* [Directions] In the data, extract each line that holds the string "href".

* [Data supplied]
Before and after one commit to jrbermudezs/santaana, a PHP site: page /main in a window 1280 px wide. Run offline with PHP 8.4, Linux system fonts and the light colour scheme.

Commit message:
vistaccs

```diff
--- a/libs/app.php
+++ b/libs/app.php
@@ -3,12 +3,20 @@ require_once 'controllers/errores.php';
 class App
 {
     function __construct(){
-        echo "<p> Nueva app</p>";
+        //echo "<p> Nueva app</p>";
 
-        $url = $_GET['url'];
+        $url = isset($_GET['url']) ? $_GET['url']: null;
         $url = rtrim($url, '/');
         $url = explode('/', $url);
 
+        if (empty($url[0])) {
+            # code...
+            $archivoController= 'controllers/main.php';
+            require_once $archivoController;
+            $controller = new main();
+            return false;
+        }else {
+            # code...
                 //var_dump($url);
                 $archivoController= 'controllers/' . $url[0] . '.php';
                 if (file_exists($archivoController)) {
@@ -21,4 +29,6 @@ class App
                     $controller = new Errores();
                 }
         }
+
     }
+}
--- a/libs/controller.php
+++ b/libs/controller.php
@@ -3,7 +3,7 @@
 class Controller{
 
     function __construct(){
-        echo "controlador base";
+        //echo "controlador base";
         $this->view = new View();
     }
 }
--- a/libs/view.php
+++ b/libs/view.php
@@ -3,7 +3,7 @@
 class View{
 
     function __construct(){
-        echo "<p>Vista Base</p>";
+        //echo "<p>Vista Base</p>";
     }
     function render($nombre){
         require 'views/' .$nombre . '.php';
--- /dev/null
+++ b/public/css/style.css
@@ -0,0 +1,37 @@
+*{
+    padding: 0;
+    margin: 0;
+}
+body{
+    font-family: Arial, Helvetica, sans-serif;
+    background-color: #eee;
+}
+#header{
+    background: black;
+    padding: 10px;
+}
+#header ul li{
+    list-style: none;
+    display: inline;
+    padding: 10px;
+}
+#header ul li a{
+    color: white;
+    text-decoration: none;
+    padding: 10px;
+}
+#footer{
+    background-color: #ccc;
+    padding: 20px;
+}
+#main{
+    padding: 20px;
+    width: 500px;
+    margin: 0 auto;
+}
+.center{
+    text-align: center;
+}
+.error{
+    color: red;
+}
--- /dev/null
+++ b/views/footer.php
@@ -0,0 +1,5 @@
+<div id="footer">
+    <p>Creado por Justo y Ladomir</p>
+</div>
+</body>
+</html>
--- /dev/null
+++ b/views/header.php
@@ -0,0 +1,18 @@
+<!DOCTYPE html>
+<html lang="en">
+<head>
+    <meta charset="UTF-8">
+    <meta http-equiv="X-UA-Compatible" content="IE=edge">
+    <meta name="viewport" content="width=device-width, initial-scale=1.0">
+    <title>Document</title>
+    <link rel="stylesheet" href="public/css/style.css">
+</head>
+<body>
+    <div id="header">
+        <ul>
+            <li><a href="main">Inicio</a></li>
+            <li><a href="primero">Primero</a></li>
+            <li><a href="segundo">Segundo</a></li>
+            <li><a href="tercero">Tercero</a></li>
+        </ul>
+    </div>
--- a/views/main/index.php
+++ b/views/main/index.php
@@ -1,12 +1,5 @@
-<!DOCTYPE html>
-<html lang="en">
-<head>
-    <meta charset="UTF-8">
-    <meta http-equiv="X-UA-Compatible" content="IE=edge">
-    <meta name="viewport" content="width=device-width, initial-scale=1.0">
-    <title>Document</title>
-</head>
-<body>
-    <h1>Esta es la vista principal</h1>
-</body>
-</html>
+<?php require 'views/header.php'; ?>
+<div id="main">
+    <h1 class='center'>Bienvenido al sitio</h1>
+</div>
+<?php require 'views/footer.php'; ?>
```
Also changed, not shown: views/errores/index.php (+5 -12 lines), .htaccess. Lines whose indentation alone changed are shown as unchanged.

* [Exercise answer]
+    <link rel="stylesheet" href="public/css/style.css">
+            <li><a href="main">Inicio</a></li>
+            <li><a href="primero">Primero</a></li>
+            <li><a href="segundo">Segundo</a></li>
+            <li><a href="tercero">Tercero</a></li>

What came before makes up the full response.